[Start of section]

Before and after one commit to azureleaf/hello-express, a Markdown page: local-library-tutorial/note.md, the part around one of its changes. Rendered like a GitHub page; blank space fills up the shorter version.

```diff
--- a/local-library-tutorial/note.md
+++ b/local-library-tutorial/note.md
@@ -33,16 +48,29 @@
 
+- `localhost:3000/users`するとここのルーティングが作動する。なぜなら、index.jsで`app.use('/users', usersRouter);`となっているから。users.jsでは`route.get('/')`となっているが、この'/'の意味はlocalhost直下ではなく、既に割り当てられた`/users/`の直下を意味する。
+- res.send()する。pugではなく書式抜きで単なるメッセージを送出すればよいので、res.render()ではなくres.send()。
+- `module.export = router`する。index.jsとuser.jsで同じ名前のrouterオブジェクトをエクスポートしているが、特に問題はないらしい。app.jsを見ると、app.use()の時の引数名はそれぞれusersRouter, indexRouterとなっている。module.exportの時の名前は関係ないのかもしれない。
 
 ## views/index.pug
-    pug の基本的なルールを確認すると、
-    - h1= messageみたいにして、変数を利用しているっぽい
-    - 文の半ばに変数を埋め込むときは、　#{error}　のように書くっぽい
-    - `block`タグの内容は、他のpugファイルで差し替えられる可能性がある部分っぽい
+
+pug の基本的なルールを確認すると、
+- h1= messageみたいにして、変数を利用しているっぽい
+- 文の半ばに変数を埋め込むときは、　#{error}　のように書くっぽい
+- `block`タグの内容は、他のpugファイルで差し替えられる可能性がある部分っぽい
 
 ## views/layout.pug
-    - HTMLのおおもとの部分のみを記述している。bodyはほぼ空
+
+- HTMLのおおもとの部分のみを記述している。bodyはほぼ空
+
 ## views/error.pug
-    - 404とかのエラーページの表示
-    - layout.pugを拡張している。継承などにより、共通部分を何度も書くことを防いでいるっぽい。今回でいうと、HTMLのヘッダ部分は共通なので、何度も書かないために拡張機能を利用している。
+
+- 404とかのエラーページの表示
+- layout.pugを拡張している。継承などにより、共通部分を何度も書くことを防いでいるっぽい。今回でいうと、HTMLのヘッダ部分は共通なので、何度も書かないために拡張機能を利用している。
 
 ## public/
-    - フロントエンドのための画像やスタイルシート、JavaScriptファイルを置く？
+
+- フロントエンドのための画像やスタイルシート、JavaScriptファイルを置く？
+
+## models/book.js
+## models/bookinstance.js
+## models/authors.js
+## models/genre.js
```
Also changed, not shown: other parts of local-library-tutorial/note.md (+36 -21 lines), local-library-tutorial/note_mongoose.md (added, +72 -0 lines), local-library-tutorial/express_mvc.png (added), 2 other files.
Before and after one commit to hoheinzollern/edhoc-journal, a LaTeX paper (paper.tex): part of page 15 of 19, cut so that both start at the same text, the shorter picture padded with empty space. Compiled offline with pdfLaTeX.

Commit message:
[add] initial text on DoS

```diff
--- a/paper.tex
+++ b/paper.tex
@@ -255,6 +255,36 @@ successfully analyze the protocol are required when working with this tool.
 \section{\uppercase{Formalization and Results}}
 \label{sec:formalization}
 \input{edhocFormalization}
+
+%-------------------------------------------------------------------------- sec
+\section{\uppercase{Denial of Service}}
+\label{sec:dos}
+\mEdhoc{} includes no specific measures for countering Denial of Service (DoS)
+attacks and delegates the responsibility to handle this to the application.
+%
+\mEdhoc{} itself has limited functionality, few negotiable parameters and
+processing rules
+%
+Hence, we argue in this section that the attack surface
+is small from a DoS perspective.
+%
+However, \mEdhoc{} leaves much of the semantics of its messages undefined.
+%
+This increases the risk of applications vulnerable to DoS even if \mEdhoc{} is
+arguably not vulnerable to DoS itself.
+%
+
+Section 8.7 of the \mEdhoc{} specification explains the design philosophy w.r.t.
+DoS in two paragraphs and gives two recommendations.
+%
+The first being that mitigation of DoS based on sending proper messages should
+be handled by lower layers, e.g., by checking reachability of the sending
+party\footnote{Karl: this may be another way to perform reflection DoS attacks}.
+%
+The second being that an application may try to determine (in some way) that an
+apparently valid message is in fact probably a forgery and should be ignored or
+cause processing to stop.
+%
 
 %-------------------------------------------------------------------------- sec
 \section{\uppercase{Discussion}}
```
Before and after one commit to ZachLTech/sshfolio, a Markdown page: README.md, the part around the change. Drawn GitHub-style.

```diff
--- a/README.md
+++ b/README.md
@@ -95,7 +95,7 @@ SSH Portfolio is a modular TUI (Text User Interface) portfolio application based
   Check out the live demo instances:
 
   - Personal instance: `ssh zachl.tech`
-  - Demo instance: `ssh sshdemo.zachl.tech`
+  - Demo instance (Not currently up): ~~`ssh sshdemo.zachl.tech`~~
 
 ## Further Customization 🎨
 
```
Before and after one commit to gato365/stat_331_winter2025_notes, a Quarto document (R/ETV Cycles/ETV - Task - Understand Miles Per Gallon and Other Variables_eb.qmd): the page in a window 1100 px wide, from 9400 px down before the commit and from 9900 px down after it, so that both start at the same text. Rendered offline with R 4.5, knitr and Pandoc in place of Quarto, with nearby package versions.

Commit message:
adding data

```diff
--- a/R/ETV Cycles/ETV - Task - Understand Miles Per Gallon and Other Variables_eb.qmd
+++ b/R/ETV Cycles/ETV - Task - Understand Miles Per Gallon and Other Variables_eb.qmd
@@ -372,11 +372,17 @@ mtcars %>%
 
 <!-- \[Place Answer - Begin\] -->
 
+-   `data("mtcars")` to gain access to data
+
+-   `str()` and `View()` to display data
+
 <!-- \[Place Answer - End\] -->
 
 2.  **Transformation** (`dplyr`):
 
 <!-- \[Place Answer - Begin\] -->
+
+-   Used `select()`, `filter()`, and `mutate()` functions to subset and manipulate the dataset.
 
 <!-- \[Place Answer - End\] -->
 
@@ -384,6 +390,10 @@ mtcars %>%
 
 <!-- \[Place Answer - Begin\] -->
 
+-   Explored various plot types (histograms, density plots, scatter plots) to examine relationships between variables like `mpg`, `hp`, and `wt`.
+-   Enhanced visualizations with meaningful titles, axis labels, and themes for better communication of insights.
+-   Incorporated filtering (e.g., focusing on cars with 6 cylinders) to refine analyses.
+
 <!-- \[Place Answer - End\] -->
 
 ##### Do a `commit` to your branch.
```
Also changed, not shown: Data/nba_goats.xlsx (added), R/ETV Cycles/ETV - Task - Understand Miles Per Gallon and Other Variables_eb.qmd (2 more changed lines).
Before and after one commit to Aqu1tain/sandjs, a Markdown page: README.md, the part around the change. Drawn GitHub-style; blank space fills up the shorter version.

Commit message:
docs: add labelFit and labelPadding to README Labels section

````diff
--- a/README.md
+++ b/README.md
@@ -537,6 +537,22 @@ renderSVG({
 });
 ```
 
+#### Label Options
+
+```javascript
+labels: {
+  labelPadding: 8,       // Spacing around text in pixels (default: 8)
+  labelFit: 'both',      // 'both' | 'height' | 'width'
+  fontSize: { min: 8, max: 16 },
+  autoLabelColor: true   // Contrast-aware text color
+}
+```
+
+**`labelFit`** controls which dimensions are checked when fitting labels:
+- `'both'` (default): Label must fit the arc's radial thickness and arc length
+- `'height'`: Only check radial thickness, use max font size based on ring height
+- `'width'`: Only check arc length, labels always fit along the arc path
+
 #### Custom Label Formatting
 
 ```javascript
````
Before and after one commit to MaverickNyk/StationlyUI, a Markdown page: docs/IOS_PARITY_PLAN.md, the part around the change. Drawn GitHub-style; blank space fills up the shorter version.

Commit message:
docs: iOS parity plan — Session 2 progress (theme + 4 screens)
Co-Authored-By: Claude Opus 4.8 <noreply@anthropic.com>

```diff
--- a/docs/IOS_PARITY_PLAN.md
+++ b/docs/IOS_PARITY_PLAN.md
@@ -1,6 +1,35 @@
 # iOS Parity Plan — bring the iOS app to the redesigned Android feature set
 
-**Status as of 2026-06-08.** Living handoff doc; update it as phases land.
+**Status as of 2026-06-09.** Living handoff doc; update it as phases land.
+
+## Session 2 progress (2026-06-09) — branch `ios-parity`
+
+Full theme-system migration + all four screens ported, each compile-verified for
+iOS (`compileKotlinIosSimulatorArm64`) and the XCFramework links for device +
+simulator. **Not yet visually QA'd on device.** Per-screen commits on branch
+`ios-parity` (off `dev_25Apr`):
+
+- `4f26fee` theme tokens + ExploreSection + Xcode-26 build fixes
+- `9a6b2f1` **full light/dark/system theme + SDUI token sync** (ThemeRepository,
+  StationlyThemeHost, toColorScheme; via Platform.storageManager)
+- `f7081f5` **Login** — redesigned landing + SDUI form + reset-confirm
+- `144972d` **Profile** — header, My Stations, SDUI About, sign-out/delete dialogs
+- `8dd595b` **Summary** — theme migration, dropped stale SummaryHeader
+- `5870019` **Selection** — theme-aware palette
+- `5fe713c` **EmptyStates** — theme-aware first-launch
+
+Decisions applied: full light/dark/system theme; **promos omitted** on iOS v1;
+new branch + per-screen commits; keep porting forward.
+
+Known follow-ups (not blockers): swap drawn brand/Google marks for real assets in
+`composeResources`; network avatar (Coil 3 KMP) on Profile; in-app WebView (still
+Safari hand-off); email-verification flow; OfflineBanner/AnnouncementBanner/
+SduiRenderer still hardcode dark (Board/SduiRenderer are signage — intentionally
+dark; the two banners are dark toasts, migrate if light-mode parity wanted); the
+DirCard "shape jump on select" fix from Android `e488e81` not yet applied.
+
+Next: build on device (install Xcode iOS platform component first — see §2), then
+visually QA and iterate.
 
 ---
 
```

[End of section]

## [WHAT IS REQUIRED]
Your answer should be the lines of the records that include the word "index".

## [SOLUTION FOR THIS EXERCISE]
+- `localhost:3000/users`するとここのルーティングが作動する。なぜなら、index.jsで`app.use('/users', usersRouter);`となっているから。users.jsでは`route.get('/')`となっているが、この'/'の意味はlocalhost直下ではなく、既に割り当てられた`/users/`の直下を意味する。
+- `module.export = router`する。index.jsとuser.jsで同じ名前のrouterオブジェクトをエクスポートしているが、特に問題はないらしい。app.jsを見ると、app.use()の時の引数名はそれぞれusersRouter, indexRouterとなっている。module.exportの時の名前は関係ないのかもしれない。
 ## views/index.pug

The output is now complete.